Exercise goal: Determine which lines of the records include the word "Also", and copy them.

________________________

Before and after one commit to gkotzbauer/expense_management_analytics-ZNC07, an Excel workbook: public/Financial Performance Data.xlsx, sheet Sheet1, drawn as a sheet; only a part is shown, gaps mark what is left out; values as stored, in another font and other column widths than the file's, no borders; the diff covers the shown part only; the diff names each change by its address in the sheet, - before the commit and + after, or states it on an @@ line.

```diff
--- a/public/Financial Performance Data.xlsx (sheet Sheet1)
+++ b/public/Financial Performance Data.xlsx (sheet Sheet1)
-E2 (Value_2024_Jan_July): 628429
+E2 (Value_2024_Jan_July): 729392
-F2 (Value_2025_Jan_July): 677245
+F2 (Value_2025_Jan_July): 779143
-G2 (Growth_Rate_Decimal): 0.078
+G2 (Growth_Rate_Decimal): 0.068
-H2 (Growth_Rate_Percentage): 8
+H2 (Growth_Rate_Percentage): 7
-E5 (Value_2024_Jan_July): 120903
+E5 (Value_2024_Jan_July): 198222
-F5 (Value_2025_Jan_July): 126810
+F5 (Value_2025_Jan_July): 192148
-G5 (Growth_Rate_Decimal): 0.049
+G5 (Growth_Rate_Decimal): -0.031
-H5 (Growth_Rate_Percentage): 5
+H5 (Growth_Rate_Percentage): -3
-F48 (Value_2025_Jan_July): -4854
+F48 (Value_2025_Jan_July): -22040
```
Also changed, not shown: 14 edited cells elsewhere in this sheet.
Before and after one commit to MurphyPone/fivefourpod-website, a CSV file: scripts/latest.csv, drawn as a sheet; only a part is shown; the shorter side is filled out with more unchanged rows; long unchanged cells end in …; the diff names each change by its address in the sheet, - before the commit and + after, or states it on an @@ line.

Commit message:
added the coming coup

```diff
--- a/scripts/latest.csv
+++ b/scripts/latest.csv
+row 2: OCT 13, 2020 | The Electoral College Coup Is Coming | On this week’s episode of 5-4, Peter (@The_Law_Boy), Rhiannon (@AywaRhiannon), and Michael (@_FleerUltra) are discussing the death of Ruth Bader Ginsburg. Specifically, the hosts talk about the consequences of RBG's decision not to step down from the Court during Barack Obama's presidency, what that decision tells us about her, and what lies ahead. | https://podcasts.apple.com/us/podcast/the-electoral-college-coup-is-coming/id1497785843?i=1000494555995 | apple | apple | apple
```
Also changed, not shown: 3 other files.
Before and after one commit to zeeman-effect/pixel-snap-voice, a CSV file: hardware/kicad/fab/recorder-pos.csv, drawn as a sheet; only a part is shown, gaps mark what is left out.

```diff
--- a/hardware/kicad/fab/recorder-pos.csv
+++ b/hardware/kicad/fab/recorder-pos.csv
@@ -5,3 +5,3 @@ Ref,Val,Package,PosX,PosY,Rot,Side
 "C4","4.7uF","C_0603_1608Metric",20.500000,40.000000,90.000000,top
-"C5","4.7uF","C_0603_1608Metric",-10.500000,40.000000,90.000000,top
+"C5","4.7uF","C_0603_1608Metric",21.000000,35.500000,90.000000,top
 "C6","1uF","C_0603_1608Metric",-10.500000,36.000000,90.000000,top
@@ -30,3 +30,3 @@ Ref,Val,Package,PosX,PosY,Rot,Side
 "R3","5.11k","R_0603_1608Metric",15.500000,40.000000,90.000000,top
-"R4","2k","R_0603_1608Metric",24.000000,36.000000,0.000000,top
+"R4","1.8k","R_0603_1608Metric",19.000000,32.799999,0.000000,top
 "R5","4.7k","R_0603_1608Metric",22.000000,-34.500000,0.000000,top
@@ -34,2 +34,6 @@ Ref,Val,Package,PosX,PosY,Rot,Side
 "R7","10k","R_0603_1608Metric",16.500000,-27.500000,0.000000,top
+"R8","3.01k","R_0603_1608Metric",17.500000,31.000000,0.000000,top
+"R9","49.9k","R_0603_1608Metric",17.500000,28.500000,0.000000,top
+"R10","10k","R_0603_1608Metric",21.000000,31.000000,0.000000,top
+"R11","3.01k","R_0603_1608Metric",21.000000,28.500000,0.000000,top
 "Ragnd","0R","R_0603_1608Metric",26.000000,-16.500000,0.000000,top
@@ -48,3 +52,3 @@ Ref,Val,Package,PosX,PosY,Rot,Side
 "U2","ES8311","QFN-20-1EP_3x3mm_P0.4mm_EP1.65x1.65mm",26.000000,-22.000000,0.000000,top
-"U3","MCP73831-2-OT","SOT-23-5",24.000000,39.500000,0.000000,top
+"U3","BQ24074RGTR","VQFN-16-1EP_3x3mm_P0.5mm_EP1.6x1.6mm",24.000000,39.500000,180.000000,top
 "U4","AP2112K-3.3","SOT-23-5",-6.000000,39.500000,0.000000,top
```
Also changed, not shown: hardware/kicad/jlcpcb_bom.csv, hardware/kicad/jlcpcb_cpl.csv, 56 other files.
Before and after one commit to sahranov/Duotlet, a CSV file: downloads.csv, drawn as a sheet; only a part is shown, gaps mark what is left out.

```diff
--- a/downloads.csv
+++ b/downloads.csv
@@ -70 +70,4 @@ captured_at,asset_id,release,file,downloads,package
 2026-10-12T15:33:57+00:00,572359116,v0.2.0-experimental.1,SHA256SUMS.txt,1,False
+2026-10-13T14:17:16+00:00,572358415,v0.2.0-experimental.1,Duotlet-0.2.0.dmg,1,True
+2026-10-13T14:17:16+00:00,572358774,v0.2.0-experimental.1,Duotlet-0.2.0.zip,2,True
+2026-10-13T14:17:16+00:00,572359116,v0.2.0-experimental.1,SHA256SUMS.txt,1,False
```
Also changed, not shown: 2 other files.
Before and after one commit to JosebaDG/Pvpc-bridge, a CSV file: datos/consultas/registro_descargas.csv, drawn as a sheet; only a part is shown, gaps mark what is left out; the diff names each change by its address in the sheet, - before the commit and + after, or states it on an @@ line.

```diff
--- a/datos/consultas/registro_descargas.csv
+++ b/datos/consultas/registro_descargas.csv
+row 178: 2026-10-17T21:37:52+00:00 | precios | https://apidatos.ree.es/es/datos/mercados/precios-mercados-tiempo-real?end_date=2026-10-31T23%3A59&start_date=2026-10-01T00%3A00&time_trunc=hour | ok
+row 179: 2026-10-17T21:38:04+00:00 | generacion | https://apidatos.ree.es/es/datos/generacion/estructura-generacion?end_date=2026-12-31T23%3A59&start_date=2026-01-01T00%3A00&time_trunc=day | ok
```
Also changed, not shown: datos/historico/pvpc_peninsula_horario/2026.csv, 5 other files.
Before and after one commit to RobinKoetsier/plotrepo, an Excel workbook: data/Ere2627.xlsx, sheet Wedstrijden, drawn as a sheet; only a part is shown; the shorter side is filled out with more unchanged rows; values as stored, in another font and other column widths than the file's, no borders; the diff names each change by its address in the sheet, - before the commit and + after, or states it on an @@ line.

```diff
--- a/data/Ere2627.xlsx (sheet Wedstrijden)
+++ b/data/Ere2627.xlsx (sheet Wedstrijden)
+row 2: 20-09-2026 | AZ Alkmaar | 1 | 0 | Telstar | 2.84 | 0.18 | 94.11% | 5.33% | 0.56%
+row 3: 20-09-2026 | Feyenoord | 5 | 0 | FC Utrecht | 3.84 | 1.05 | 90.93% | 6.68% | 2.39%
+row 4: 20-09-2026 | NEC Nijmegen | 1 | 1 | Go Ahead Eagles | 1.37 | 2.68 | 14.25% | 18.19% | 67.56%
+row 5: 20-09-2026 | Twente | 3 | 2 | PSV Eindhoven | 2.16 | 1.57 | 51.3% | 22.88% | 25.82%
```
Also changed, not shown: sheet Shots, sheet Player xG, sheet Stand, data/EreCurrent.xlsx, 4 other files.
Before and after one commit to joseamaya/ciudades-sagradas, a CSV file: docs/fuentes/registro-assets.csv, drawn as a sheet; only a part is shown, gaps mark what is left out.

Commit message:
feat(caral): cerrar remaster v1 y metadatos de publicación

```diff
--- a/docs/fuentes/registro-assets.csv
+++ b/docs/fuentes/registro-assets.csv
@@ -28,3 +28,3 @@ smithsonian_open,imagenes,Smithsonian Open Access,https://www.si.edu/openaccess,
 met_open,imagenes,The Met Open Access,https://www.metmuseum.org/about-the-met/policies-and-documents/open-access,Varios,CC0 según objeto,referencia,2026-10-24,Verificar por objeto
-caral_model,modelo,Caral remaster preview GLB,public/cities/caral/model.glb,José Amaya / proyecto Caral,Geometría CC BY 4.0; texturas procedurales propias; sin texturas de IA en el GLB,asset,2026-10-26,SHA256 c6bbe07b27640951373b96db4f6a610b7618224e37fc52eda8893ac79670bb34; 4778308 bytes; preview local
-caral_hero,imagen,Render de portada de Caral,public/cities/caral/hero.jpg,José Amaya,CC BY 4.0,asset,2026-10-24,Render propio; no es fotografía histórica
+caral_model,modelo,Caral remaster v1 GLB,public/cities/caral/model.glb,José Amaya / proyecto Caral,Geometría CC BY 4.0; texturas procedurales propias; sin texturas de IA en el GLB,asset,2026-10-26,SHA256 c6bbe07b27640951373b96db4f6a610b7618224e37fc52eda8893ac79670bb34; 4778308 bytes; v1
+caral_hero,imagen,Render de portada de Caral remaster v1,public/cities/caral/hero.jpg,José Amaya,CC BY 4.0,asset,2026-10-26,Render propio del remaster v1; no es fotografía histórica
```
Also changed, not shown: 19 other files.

________________________

Answer to this exercise:
Also changed, not shown: 14 edited cells elsewhere in this sheet.
Also changed, not shown: 3 other files.
Also changed, not shown: hardware/kicad/jlcpcb_bom.csv, hardware/kicad/jlcpcb_cpl.csv, 56 other files.
Also changed, not shown: 2 other files.
Also changed, not shown: datos/historico/pvpc_peninsula_horario/2026.csv, 5 other files.
Also changed, not shown: sheet Shots, sheet Player xG, sheet Stand, data/EreCurrent.xlsx, 4 other files.
Also changed, not shown: 19 other files.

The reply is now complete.